Although eyestrain is temporary and seldom damaging, this is one annoying symptom which can disrupt productivity and wellness. Some common triggers which can lead to eyestrain are reading, working on computers or executing a task which requires a lot of concentration and constant focusing of the eyes. It may not be viable to consider quitting a job because of the number of hours that one needs to spend on the computer; however it is definitely possible to minimise eyestrain and computer eyestrain symptoms by modifying the task or the process.
There are an array of symptoms usually associated with eyestrain however some of the more commonly experienced ones may well include headaches, dry eyes, blurring of vision and an inability to focus on an object. Thus regardless of whether the context is computer eyestrain symptoms or just eyestrain the diagnosis is simple.
On the contrary not all headaches could be attributed to prolonged computer use. Statistics indicate that well over 50% of all adults have suffered at least one episode of tension headaches in a one year period. When the context is children then 15% of all children would have experienced tension headaches by the time they turn 15 years of age. The demographic perspective is that women are twice as prone to tension headaches compared to men at any point of time.
TENSION HEADACHES – THE CAUSE
Headache causes then are best classified as tension headaches when no known cause like an underlying disease is visible. Some common suspected causes may be lack of sleep or even skipping meals.
COMPUTERS AND EYESTRAIN
Statistics indicate that one of the most common causes of eyestrain is working on computers for long hours without a break. This condition is better connoted as Computer Vision Syndrome in medical parlance.

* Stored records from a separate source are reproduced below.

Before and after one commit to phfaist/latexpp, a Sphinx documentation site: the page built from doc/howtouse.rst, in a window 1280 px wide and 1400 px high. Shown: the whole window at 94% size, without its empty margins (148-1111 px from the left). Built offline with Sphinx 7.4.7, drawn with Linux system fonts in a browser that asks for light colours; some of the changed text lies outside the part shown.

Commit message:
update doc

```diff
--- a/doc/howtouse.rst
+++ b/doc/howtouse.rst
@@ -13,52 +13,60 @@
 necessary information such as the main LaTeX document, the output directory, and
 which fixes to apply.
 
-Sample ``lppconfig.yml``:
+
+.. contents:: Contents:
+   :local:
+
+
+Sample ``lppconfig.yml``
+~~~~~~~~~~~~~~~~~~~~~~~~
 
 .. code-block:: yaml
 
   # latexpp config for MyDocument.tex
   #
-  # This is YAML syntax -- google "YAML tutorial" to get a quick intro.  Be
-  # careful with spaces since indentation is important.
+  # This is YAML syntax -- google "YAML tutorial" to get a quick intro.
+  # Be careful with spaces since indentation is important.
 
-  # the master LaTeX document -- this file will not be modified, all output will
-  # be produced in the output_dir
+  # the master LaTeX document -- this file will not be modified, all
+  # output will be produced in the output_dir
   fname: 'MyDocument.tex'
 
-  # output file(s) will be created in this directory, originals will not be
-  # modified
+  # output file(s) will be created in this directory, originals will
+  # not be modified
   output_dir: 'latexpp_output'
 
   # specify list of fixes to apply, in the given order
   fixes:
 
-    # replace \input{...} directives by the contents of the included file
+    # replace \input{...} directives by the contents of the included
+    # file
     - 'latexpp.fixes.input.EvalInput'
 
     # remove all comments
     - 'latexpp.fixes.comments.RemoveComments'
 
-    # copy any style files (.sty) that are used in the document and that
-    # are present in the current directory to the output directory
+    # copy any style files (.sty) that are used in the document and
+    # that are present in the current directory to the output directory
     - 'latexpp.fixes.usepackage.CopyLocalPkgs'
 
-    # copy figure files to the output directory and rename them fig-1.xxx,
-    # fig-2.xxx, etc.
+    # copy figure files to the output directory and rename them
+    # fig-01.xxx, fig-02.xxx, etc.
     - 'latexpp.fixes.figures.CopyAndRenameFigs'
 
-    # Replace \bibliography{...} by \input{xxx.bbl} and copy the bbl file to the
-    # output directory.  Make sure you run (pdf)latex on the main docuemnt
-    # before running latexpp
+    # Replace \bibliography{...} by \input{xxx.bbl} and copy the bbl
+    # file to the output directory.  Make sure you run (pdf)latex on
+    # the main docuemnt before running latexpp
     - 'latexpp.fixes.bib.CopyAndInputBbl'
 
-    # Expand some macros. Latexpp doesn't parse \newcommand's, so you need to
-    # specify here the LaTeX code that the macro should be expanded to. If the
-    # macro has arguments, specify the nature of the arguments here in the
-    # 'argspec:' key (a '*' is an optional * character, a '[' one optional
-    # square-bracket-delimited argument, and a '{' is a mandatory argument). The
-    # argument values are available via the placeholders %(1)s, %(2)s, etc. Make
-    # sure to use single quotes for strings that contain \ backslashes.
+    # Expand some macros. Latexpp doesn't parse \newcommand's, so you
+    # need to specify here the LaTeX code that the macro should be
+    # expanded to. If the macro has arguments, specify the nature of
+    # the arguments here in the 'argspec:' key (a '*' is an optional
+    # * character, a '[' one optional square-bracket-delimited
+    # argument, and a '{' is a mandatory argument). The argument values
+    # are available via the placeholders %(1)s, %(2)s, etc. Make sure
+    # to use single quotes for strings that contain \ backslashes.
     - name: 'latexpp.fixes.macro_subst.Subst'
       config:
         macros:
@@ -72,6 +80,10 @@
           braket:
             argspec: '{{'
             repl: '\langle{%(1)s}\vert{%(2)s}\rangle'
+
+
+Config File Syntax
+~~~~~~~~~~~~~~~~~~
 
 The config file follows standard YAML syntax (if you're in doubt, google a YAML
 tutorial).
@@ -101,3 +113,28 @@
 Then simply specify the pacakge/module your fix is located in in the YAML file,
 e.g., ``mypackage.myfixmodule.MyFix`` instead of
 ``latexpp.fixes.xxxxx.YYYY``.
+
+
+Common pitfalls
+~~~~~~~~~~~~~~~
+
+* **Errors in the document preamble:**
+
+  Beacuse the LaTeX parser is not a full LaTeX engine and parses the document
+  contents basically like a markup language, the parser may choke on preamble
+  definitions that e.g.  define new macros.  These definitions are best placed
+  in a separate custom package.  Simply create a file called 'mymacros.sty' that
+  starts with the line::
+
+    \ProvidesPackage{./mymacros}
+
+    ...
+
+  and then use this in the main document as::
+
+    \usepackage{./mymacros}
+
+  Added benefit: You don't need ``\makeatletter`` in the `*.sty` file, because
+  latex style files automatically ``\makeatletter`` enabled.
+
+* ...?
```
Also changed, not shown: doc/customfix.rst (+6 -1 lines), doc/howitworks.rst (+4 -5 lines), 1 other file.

COMPUTER EYESTRAIN – TREAT AND PREVENT
One of the most fascinating treatment modality adopted for treating or preventing computer eyestrain is to use the 20:20:20 principle. This works on the concept that those who need to work for long hours on a computer must take a break every 20 minutes to focus on an object which is 20 feet away for duration of twenty seconds.

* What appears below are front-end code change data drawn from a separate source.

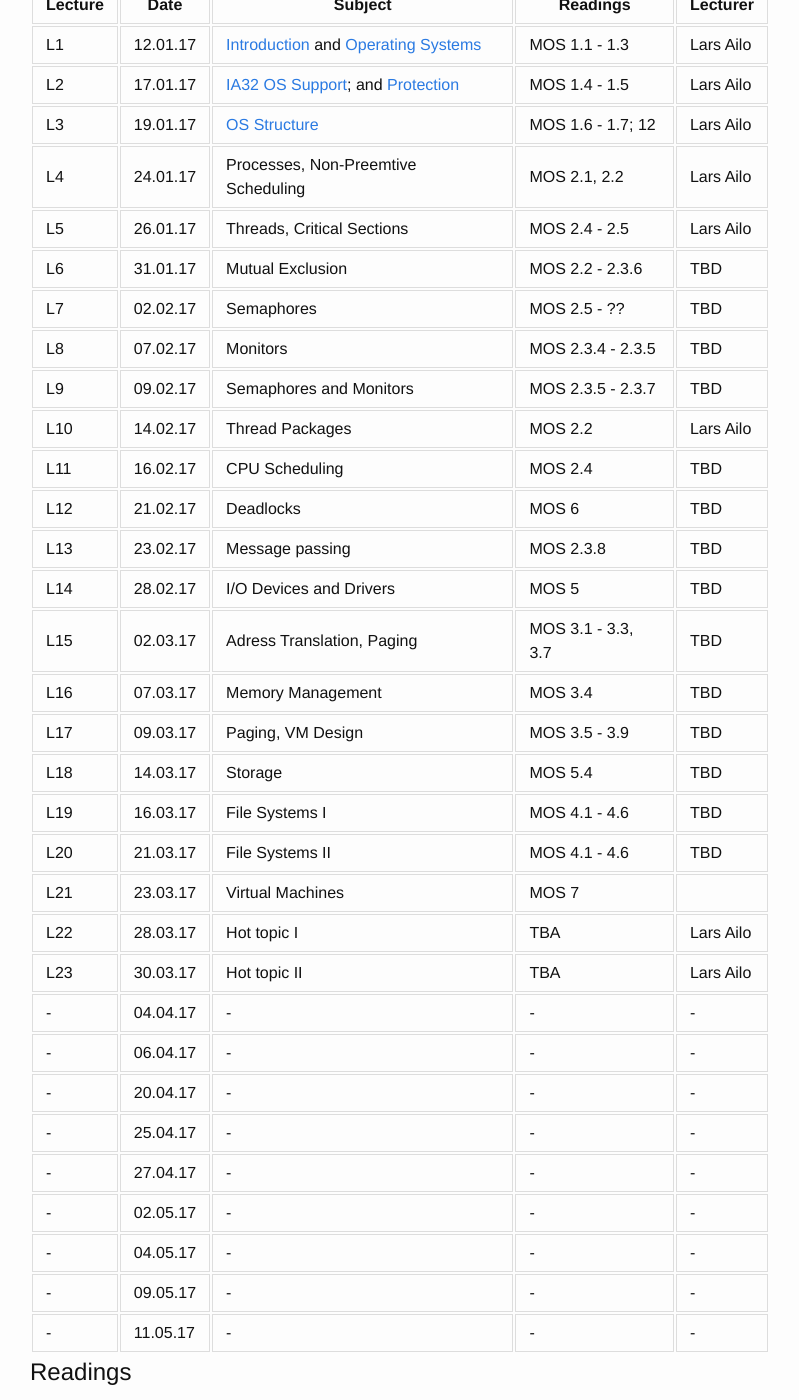
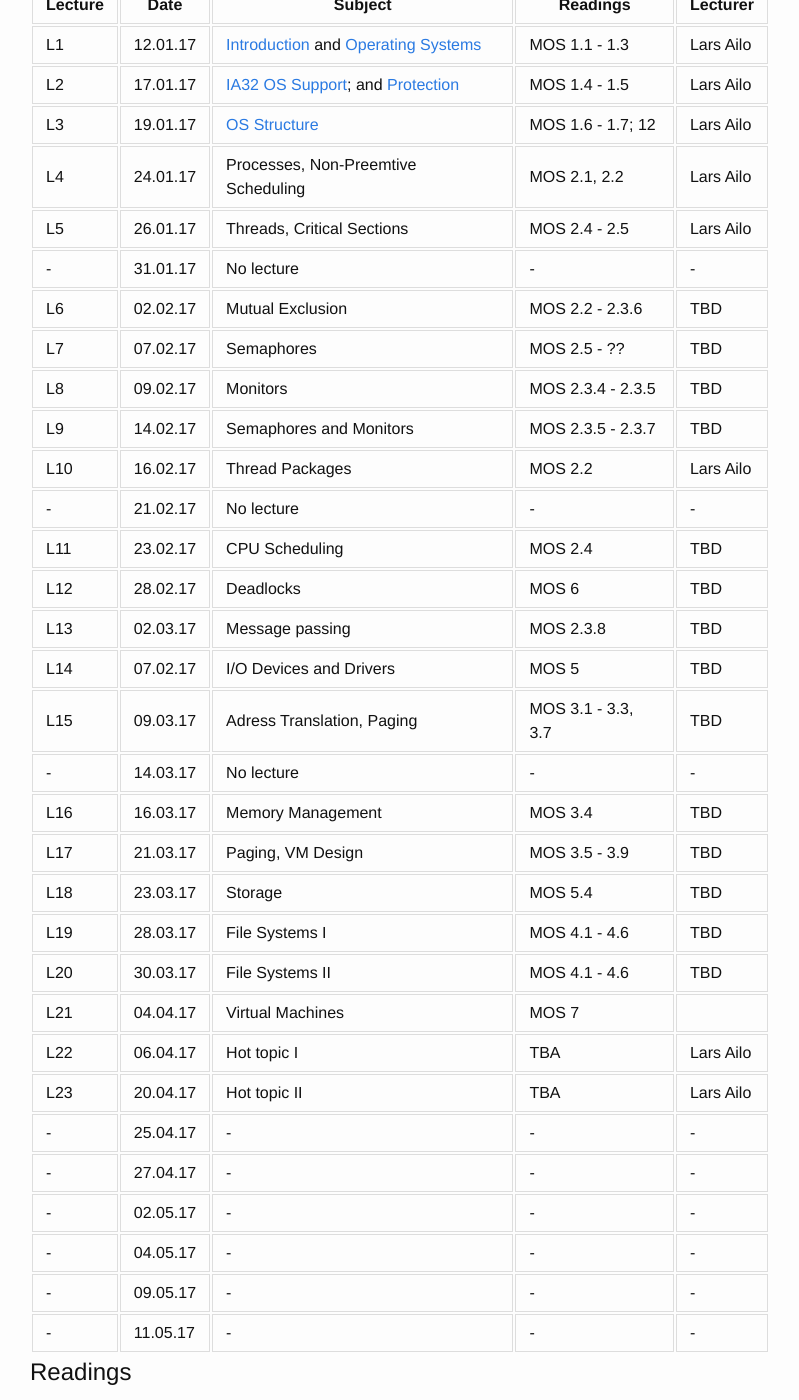
Before and after one commit to uit-inf-2201-s17/uit-inf-2201-s17.github.io, a Jekyll site: the page built from index.md, in a window 1280 px wide and 1400 px high, scrolled down 882 px. Shown: the whole window, without its empty margins (240-1039 px from the left). Built offline with Jekyll 4.4.1, drawn with Linux system fonts in a browser that asks for light colours; some of the changed text lies outside the part shown.

Commit message:
Updated lecture plan: no lectures day before handin
Updated assignment plan: 3 weeks for P3

```diff
--- a/index.md
+++ b/index.md
@@ -41,27 +41,27 @@ Refer to the lecture and mandatory assignment plan, and e-mails, for which room
 | L3  | 19.01.17 | [OS Structure](lectures/03 - OS Structure.pdf) | MOS 1.6 - 1.7; 12 | Lars Ailo |
 | L4  | 24.01.17 | Processes, Non-Preemtive Scheduling | MOS 2.1, 2.2 | Lars Ailo |
 | L5  | 26.01.17 | Threads, Critical Sections | MOS 2.4 - 2.5 | Lars Ailo |
-| L6  | 31.01.17 | Mutual Exclusion | MOS 2.2 - 2.3.6 | TBD |
-| L7  | 02.02.17 | Semaphores | MOS 2.5 - ?? | TBD |
-| L8  | 07.02.17 | Monitors   | MOS 2.3.4 - 2.3.5 | TBD |
-| L9  | 09.02.17 | Semaphores and Monitors | MOS 2.3.5 - 2.3.7 | TBD |
-| L10 | 14.02.17 | Thread Packages | MOS 2.2 | Lars Ailo |
-| L11 | 16.02.17 | CPU Scheduling | MOS 2.4 | TBD |
-| L12 | 21.02.17 | Deadlocks | MOS 6 | TBD |
-| L13 | 23.02.17 | Message passing | MOS 2.3.8 | TBD |
-| L14 | 28.02.17 | I/O Devices and Drivers | MOS 5 | TBD |
-| L15 | 02.03.17 | Adress Translation, Paging | MOS 3.1 - 3.3, 3.7| TBD |
-| L16 | 07.03.17 | Memory Management | MOS 3.4 | TBD |
-| L17 | 09.03.17 | Paging, VM Design | MOS 3.5 - 3.9 | TBD |
-| L18 | 14.03.17 | Storage | MOS 5.4 | TBD |
-| L19 | 16.03.17 | File Systems I | MOS 4.1 - 4.6 | TBD |
-| L20 | 21.03.17 | File Systems II | MOS 4.1 - 4.6 | TBD |
-| L21 | 23.03.17 | Virtual Machines | MOS 7 | |
-| L22 | 28.03.17 | Hot topic I | TBA | Lars Ailo |
-| L23 | 30.03.17 | Hot topic II | TBA | Lars Ailo |
-| -   | 04.04.17 | - | - | - |
-| -   | 06.04.17 | - | - | - |
-| -   | 20.04.17 | - | - | - |
+| -   | 31.01.17 | No lecture | - | - |
+| L6  | 02.02.17 | Mutual Exclusion | MOS 2.2 - 2.3.6 | TBD |
+| L7  | 07.02.17 | Semaphores | MOS 2.5 - ?? | TBD |
+| L8  | 09.02.17 | Monitors   | MOS 2.3.4 - 2.3.5 | TBD |
+| L9  | 14.02.17 | Semaphores and Monitors | MOS 2.3.5 - 2.3.7 | TBD |
+| L10 | 16.02.17 | Thread Packages | MOS 2.2 | Lars Ailo |
+| -   | 21.02.17 | No lecture | - | - |
+| L11 | 23.02.17 | CPU Scheduling | MOS 2.4 | TBD |
+| L12 | 28.02.17 | Deadlocks | MOS 6 | TBD |
+| L13 | 02.03.17 | Message passing | MOS 2.3.8 | TBD |
+| L14 | 07.02.17 | I/O Devices and Drivers | MOS 5 | TBD |
+| L15 | 09.03.17 | Adress Translation, Paging | MOS 3.1 - 3.3, 3.7| TBD |
+| -   | 14.03.17 | No lecture | - | - |
+| L16 | 16.03.17 | Memory Management | MOS 3.4 | TBD |
+| L17 | 21.03.17 | Paging, VM Design | MOS 3.5 - 3.9 | TBD |
+| L18 | 23.03.17 | Storage | MOS 5.4 | TBD |
+| L19 | 28.03.17 | File Systems I | MOS 4.1 - 4.6 | TBD |
+| L20 | 30.03.17 | File Systems II | MOS 4.1 - 4.6 | TBD |
+| L21 | 04.04.17 | Virtual Machines | MOS 7 | |
+| L22 | 06.04.17 | Hot topic I | TBA | Lars Ailo |
+| L23 | 20.04.17 | Hot topic II | TBA | Lars Ailo |
 | -   | 25.04.17 | - | - | - |
 | -   | 27.04.17 | - | - | - |
 | -   | 02.05.17 | - | - | - |
```
Also changed, not shown: other parts of index.md (+4 -4 lines).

TEARS AND RELAXATION
Conversely those who begin to experience a gritty feel in the eye or even suspect that they are experiencing a dry eye should ideally focus on increasing the lubrication. This is best achieved by either using drops which increase tear formation in the eyes or alternatively by consciously increasing the blink rate.
BLINK AND EYESTRAIN
The logic is based on the basic physiology of the eye which dictates that the average blink rate of the eye is 16 to 18 times per minute and this helps form tears which in turn lubricates the eye. When working on a computer monitor the blink rate falls to 6 to 8 per minute thus leading to a ‘dry eye’ which thus increases the frequency and intensity of symptoms like eye discomfort and eyestrain.
When working on computers or reading a book, it is critical that eye strain and tension headaches are prevented or minimized. This is best achieved by maximizing the illumination and minimising the glare. Thus it is evident that computers are here to stay and so are tension headaches and eye strain unless one can find the right mix of cautions and precautions.
Incorrect lighting can increase the level of eye strain. In the workplace overhead lighting is generally over lit. As there are many people, of different gender, age and level of eyesight, it is impossible to have overhead lighting perfect for all. Computer monitors emit light, so for computer use very bright overhead lighting is not enabling people to easily see what there working on most, the computer screen. In fact it can be a cause of glare.
Conversely in an office environment the workspace is generally under lit when doing detailed tasks, like reading, working off accounts etc. It is for this reason task lighting should be used that emits light focused on the area that needs the light. Good practice demands quality of light over quantity. Using dimmer overhead lighting and focusing the light on the areas where it is needed, using task lighting will effectively reduce eye strain as well as reducing energy costs.